### EXERCISE PROMPT
Retrieve all lines below that have the string "imagecopyresized".

(Version comparison data)

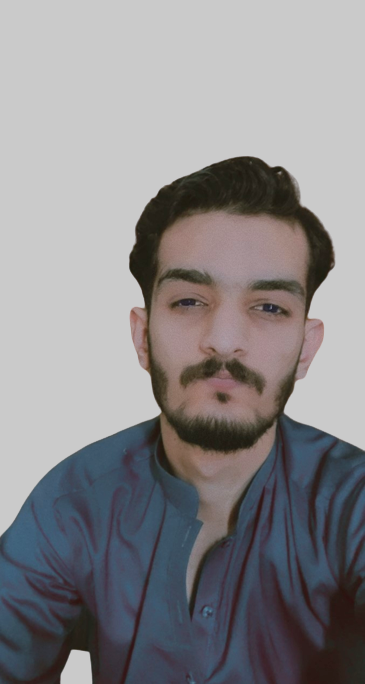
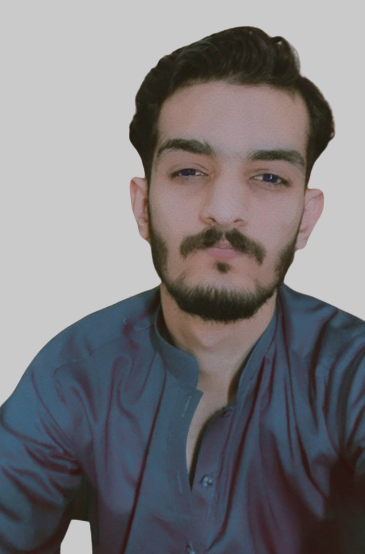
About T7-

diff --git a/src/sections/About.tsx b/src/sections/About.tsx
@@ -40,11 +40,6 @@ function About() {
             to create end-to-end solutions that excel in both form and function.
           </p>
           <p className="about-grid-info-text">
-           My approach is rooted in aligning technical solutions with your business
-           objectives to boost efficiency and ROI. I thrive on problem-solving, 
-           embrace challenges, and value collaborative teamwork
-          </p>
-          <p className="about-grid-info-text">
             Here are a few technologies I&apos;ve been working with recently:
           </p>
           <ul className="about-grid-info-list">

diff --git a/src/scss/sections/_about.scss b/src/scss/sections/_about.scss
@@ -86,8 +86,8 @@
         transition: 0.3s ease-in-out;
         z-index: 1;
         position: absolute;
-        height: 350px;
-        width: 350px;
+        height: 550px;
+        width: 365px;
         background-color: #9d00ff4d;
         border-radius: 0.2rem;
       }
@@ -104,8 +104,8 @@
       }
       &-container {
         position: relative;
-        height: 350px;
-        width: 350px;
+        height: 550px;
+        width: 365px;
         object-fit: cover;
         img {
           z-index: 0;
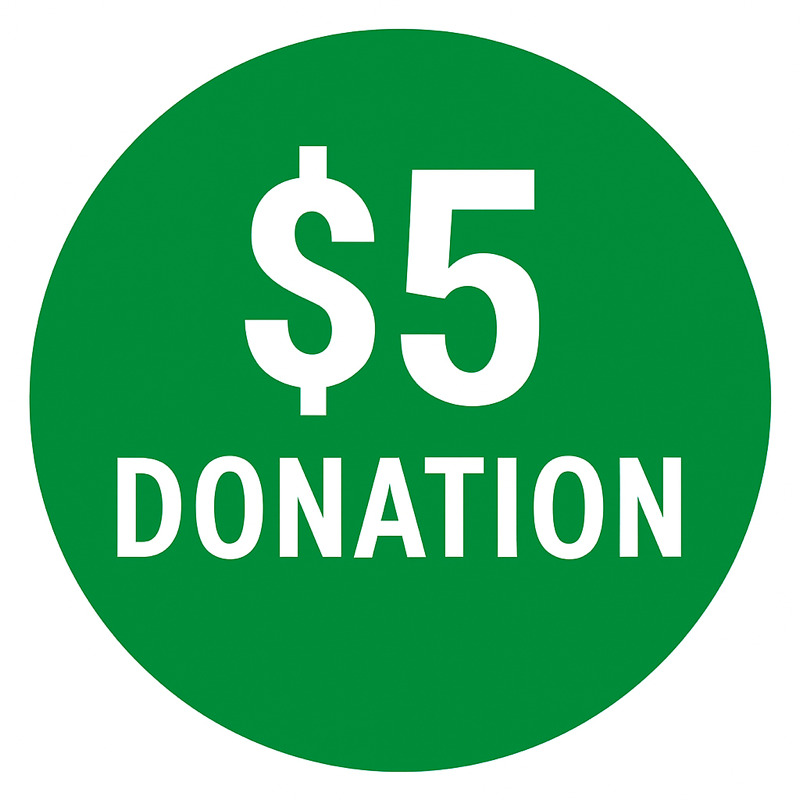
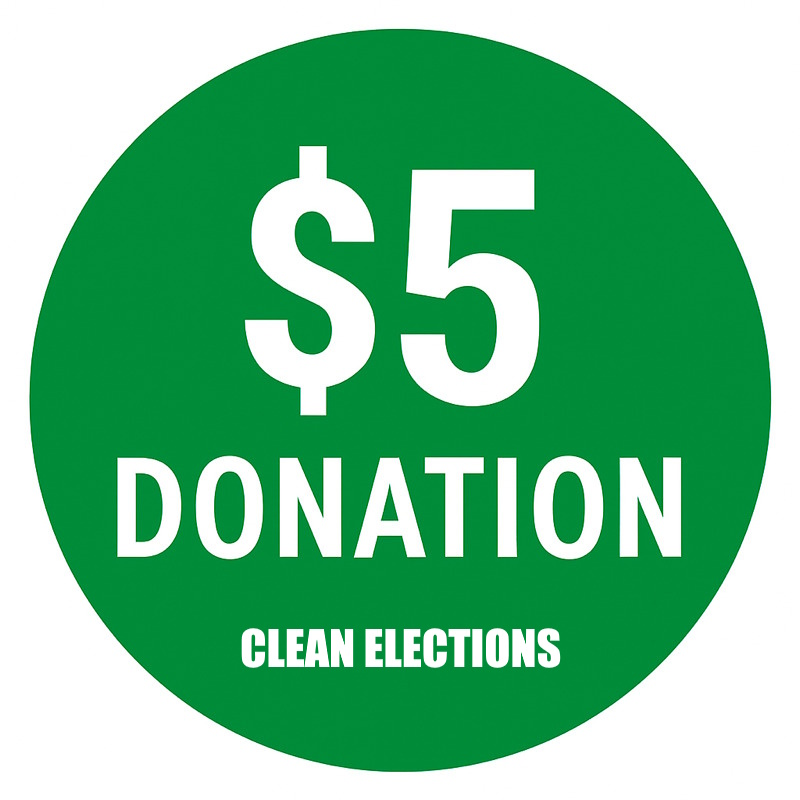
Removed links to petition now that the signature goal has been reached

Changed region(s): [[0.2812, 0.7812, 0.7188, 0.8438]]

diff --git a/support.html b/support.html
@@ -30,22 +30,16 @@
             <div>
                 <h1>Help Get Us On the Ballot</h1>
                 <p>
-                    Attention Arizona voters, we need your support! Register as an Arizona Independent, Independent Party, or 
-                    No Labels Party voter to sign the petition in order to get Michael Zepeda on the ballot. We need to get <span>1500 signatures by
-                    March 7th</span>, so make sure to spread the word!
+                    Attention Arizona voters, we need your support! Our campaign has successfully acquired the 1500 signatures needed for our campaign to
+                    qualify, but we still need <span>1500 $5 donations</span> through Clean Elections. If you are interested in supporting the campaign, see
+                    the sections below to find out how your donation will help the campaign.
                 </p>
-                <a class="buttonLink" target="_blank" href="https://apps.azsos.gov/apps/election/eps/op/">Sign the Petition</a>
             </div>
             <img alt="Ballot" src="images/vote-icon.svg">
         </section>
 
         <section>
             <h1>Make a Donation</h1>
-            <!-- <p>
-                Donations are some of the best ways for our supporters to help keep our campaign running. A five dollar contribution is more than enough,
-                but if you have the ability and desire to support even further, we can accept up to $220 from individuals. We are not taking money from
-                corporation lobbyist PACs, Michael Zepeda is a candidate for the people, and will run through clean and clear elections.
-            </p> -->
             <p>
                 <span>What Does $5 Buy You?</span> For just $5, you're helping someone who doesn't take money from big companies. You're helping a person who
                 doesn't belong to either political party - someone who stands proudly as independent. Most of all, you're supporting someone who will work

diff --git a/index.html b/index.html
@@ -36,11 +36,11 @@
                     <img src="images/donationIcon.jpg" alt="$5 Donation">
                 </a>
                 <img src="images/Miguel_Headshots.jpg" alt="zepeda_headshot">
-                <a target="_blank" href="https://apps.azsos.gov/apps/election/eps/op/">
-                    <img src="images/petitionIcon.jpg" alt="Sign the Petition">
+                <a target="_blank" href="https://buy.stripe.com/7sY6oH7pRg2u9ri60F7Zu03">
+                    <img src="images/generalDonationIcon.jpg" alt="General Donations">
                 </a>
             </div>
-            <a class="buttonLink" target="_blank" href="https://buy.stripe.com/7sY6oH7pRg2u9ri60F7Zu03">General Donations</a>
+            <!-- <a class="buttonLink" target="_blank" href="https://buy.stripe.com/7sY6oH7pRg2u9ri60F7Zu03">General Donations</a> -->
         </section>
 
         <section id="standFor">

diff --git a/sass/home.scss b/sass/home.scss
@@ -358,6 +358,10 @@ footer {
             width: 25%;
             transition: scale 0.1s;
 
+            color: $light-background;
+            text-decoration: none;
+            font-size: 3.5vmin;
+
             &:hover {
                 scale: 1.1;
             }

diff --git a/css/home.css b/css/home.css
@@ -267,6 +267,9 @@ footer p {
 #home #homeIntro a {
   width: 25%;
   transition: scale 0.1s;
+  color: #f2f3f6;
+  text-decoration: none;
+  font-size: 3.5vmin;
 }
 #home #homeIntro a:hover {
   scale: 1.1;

* * *

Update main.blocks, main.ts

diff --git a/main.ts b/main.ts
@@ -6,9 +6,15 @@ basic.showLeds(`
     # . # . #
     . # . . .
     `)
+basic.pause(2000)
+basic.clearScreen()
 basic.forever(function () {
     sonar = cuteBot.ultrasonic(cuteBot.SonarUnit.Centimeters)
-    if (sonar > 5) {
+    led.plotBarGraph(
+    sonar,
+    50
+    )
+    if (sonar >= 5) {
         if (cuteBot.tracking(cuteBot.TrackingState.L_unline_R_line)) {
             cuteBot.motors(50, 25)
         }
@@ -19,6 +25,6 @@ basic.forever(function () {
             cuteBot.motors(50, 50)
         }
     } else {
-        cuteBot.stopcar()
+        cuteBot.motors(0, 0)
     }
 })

...

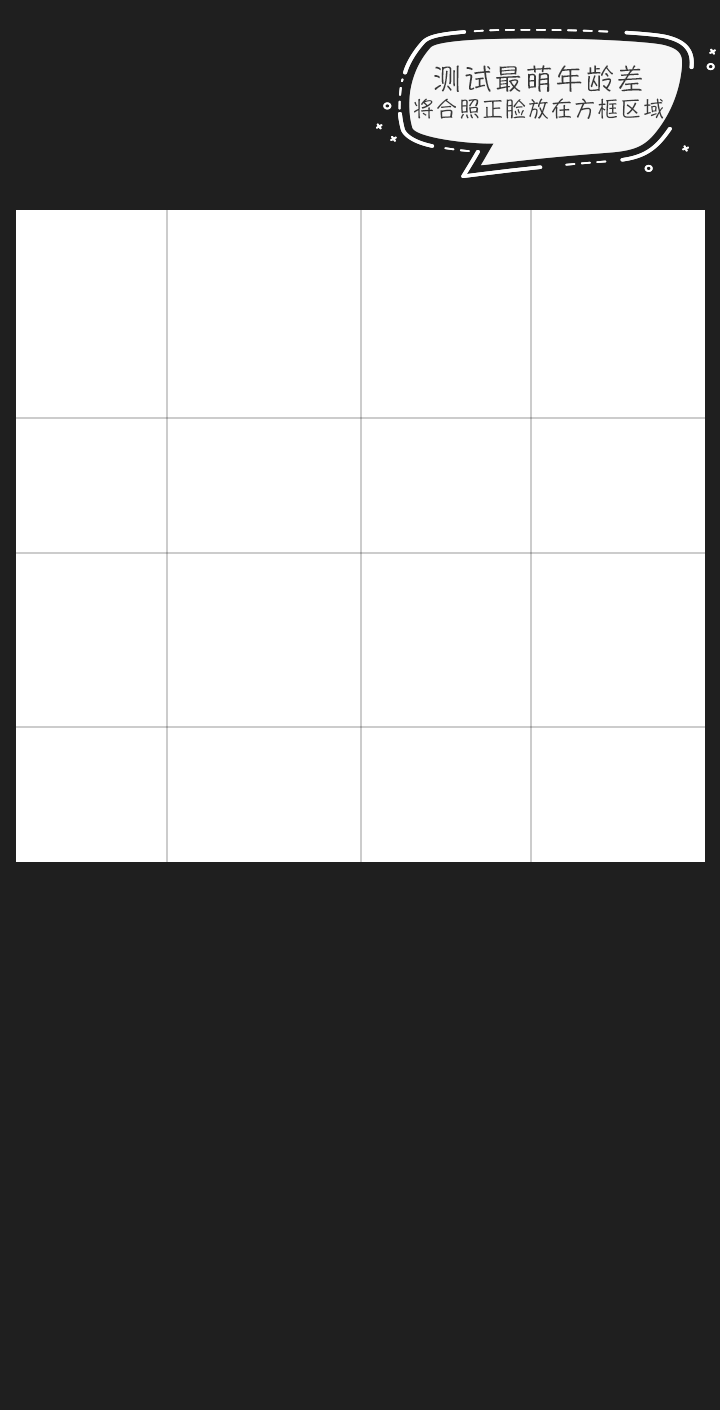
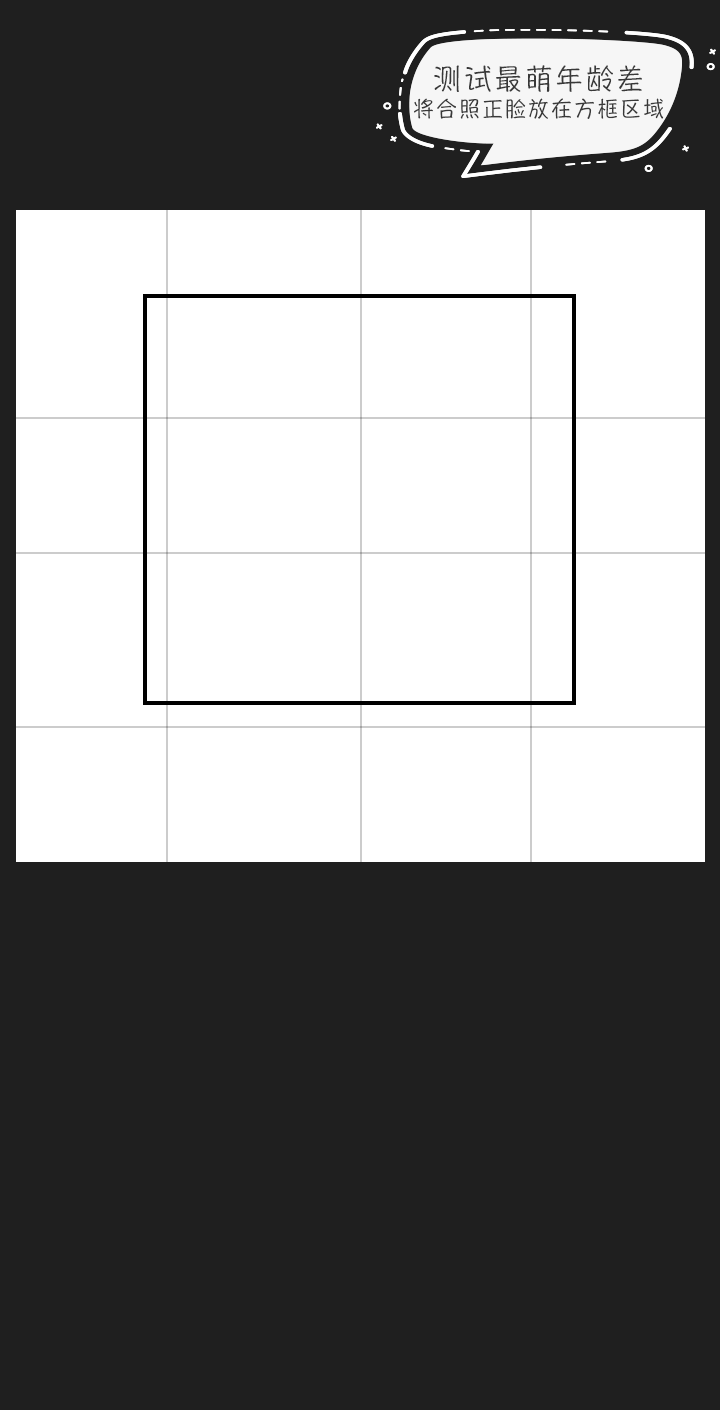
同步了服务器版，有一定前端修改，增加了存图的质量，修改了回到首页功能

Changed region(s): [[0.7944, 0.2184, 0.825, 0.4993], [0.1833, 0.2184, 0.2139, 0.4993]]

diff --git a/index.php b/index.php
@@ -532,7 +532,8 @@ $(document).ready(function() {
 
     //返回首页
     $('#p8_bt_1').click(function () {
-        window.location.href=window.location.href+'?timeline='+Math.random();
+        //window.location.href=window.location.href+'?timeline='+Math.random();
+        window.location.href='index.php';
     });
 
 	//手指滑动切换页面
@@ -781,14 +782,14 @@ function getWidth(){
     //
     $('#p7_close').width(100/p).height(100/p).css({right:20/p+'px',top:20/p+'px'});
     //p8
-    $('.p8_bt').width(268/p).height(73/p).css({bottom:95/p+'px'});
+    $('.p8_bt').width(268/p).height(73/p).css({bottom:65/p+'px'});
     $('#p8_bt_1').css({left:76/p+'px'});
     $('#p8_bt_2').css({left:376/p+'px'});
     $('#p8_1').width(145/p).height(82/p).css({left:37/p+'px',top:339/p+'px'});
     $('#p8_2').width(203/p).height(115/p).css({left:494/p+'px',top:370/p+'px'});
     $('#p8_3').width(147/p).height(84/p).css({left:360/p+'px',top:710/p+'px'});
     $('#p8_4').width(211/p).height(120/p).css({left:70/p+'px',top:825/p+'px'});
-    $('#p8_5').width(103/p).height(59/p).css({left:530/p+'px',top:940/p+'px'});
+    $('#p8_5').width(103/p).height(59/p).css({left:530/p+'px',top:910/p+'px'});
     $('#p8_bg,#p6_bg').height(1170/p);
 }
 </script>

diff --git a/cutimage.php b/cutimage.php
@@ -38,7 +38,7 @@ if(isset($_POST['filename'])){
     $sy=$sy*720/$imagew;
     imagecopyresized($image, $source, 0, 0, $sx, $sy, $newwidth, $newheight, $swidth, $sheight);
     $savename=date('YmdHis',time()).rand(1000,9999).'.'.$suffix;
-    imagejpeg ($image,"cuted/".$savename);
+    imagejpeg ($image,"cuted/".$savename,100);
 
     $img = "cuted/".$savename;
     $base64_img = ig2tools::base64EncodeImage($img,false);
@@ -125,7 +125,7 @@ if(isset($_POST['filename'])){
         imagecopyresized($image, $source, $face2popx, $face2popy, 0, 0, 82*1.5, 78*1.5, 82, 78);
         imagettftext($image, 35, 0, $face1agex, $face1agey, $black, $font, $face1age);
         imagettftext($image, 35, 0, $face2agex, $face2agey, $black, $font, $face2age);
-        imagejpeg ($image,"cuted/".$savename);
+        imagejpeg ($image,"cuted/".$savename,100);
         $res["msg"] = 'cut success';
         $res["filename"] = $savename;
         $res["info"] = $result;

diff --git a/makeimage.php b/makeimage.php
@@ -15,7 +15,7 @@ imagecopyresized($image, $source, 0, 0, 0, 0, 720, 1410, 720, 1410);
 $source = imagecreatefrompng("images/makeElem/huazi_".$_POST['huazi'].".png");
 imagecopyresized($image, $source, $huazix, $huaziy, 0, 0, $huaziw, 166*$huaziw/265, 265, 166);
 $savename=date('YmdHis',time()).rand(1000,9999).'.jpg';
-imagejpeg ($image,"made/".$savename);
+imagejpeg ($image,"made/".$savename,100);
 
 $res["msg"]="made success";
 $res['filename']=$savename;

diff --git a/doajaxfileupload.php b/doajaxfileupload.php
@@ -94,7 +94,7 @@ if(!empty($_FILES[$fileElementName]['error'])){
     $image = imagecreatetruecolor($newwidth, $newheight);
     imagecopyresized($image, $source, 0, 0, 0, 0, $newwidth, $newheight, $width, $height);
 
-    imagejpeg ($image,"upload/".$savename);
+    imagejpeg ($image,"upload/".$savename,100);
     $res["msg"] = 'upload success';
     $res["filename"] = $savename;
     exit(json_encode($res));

### WRITTEN REPLY
     imagecopyresized($image, $source, 0, 0, $sx, $sy, $newwidth, $newheight, $swidth, $sheight);
         imagecopyresized($image, $source, $face2popx, $face2popy, 0, 0, 82*1.5, 78*1.5, 82, 78);
@@ -15,7 +15,7 @@ imagecopyresized($image, $source, 0, 0, 0, 0, 720, 1410, 720, 1410);
 imagecopyresized($image, $source, $huazix, $huaziy, 0, 0, $huaziw, 166*$huaziw/265, 265, 166);
     imagecopyresized($image, $source, 0, 0, 0, 0, $newwidth, $newheight, $width, $height);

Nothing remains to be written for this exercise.